Home > Gender Institute > Events > Events Profiles > 201617 > Critical differentiations of racism and migratism

Critical differentiations of racism and migratism

Alyosxa Tudor

Date: Wednesday 1st February
Time: 6 - 7.30pm
Room: NAB.1.15
Maps and directions to LSE can be found here.

My paper revisits (Western European) critical migration studies and feminist approaches to migration with the insights from postcolonial theories and transnational feminism. I suggest that a critical differentiation of racism and migratism is needed in postcolonial and transnational feminist understandings of racism and migration, in order to sharpen the critique of racism in postcolonial Europe. I elaborate on the assumption that the equalization of racism and the ascription of migration and the homogenizing use of 'culture' and ‘nation’ in the field of critical migration studies render Europeans of Color unthinkable, as abject positions in migration discourses, even within knowledge production on 'migration' with critical intentions. My approach is a theoretical work that intervenes in academic and activist knowledge productions on migration that rely on so called ‘neo-racism’ concepts and construct Europe as a space free from racialization. Drawing on queer, trans and feminist, postcolonial and anti-racist interventions my research investigates the ongoing presence and legacy of colonialism in constructions of Western nations, intellegible Europeaness and migration.

If you have any questions about this event, please contact Kate Steward (k.steward@lse.ac.uk).

Dr Alyosxa Tudor is Lecturer in Gender Studies at Centre for Gender Studies at SOAS, University of London.

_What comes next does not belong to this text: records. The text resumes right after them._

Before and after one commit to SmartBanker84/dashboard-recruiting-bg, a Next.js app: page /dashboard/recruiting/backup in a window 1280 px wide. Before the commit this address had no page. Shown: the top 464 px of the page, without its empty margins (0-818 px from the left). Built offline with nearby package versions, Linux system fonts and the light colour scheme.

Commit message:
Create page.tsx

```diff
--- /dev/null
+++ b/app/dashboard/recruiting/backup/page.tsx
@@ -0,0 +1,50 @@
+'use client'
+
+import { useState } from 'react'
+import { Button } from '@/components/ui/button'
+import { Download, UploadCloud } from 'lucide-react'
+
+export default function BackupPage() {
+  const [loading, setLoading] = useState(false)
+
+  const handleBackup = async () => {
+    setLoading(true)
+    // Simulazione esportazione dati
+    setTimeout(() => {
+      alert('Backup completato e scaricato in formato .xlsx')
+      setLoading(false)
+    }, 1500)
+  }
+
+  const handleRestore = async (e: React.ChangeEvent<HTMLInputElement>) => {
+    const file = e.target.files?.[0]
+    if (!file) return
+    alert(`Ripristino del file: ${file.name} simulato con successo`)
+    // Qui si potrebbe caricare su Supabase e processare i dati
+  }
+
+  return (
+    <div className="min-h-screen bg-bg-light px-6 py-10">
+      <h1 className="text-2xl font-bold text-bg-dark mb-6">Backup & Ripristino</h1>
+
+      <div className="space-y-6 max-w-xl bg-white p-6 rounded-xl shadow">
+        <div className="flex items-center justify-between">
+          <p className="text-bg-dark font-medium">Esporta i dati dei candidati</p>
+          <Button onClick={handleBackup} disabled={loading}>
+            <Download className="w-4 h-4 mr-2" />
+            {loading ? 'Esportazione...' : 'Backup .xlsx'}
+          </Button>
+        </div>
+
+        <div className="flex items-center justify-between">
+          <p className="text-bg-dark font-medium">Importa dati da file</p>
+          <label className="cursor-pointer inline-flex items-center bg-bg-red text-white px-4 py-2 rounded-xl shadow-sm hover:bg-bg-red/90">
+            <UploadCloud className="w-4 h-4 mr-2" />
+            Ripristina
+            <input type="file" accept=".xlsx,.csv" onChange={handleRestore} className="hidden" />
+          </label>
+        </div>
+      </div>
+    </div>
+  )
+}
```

In the past Alyosxa was LSE Fellow in Transnational Gender Studies and Senior Teaching Fellow at the Centre for Gender Studies, SOAS, with focus on ‘Gendering Migration and Diasporas’, transnational feminist epistemologies and queer politics. Their work connects trans and queer feminist approaches with transnational feminism and postcolonial studies. Alyosxa’s main research interest lies in analysing (knowledge productions on) migrations, diasporas and borders in relation to critiques of Eurocentrism and to processes of gendering and racialisation.




Alyosxa Tudor